Dissertation/Thesis Abstract

Coordinated checkpoint/restart process fault tolerance for MPI applications on HPC systems
by Hursey, Joshua, Ph.D., Indiana University, 2010, 202; 3423687
Abstract (Summary)

Scientists use advanced computing techniques to assist in answering the complex questions at the forefront of discovery. The High Performance Computing (HPC) scientific applications created by these scientists are running longer and scaling to larger systems. These applications must be able to tolerate the inevitable failure of a subset of processes (process failures) that occur as a result of pushing the reliability boundaries of HPC systems. HPC system reliability is emerging as a problem in future exascale systems where the time to failure is measured in minutes or hours instead of days or months. Resilient applications (i.e., applications that can continue to run despite process failures) depend on resilient communication and runtime environments to sustain the application across process failures. Unfortunately, these environments are uncommon and not typically present on HPC systems. In order to preserve performance, scalability, and scientific accuracy, a resilient application may choose the invasiveness of the recovery solution, from completely transparent to completely application-directed. Therefore, resilient communication and runtime environments must provide customizable fault recovery mechanisms.

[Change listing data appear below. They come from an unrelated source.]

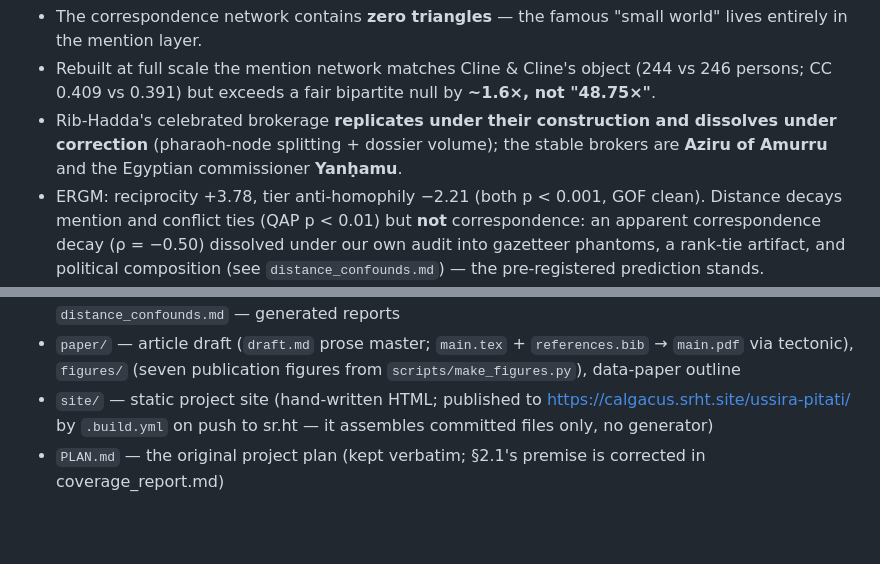
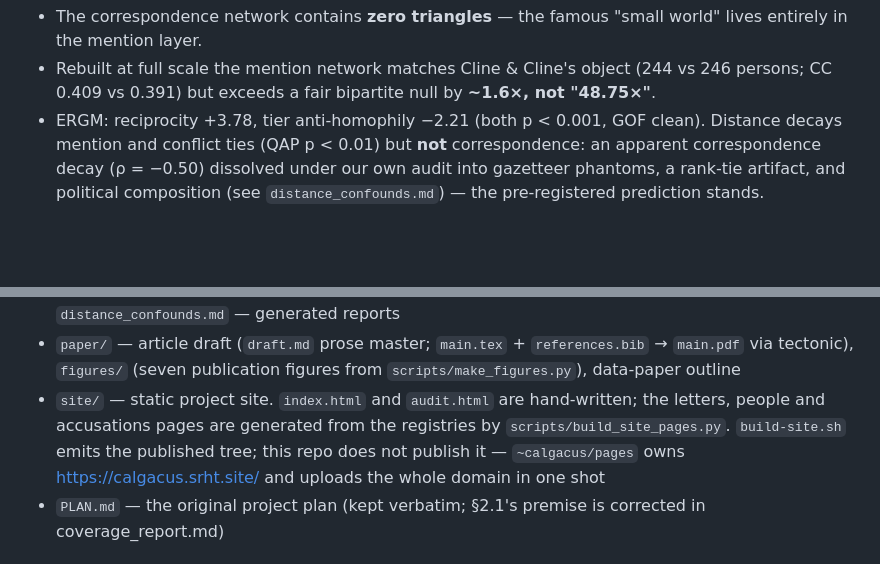
Before and after one commit to conorreid/ussira-pitati, a Markdown page: README.md, 2 parts joined by grey strips. GitHub-like rendering; blank space fills up the shorter version.

Commit message:
README: drop the brokerage findings from the headline list
The sr.ht landing page was the last place advertising Rib-Hadda's
brokerage as an artifact and Aziru/Yanhamu as the stable brokers, one
click from the site's "Code & data" link. Same reasoning as bf78f6a:
these are the two results that contradict Cline & Cline rather than
refine them, and they wait for a human check before they go in front of
a reader.

They remain, unchanged, where the record lives -- phase2_report.md,
phase_split_report.md and paper/draft.md. Those two reports are pipeline
output and would come back on the next run_all.sh anyway; editing them
would only make the reports disagree with the analysis that produced
them. Nothing about the analysis changes here.

Also corrects the site/ description, stale since bf9c401: three of the
five pages are generated by build_site_pages.py, not hand-written, and
publishing moved to ~calgacus/pages.

Co-Authored-By: Claude <noreply@anthropic.com>
Claude-Session: https://claude.ai/code/session_01M4hTJv7MxwWzCenoEy4Dtr

```diff
--- a/README.md
+++ b/README.md
@@ -17,10 +17,6 @@ measures salience-to-Egypt rather than historical importance.
 - Rebuilt at full scale the mention network matches Cline & Cline's object
   (244 vs 246 persons; CC 0.409 vs 0.391) but exceeds a fair bipartite
   null by **~1.6×, not "48.75×"**.
-- Rib-Hadda's celebrated brokerage **replicates under their construction
-  and dissolves under correction** (pharaoh-node splitting + dossier
-  volume); the stable brokers are **Aziru of Amurru** and the Egyptian
-  commissioner **Yanḥamu**.
 - ERGM: reciprocity +3.78, tier anti-homophily −2.21 (both p < 0.001,
   GOF clean). Distance decays mention and conflict ties (QAP p < 0.01)
   but **not** correspondence: an apparent correspondence decay
@@ -69,9 +65,12 @@ All stages are seeded; reports regenerate byte-identically.
 - `paper/` — article draft (`draft.md` prose master; `main.tex` +
   `references.bib` → `main.pdf` via tectonic), `figures/` (seven
   publication figures from `scripts/make_figures.py`), data-paper outline
-- `site/` — static project site (hand-written HTML; published to
-  https://calgacus.srht.site/ussira-pitati/ by `.build.yml` on push to
-  sr.ht — it assembles committed files only, no generator)
+- `site/` — static project site. `index.html` and `audit.html` are
+  hand-written; the letters, people and accusations pages are generated
+  from the registries by `scripts/build_site_pages.py`. `build-site.sh`
+  emits the published tree; this repo does not publish it —
+  `~calgacus/pages` owns https://calgacus.srht.site/ and uploads the
+  whole domain in one shot
 - `PLAN.md` — the original project plan (kept verbatim; §2.1's premise is
   corrected in coverage_report.md)
 
```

Resilient applications often use rollback recovery techniques for fault tolerance: particularly popular are checkpoint/restart (C/R) techniques. HPC applications commonly use the Message Passing Interface (MPI) standard for communication. This thesis identifies a complete set of capabilities that compose to form a coordinated C/R infrastructure for MPI applications running on HPC systems. These capabilities, when integrated into an MPI implementation, provide applications with transparent, yet optionally application configurable, fault tolerance. By adding these capabilities to Open MPI we demonstrate support for C/R process fault tolerance, automatic recovery, proactive process migration, and parallel debugging. We also discuss how this infrastructure is being used to support further research into fault tolerance.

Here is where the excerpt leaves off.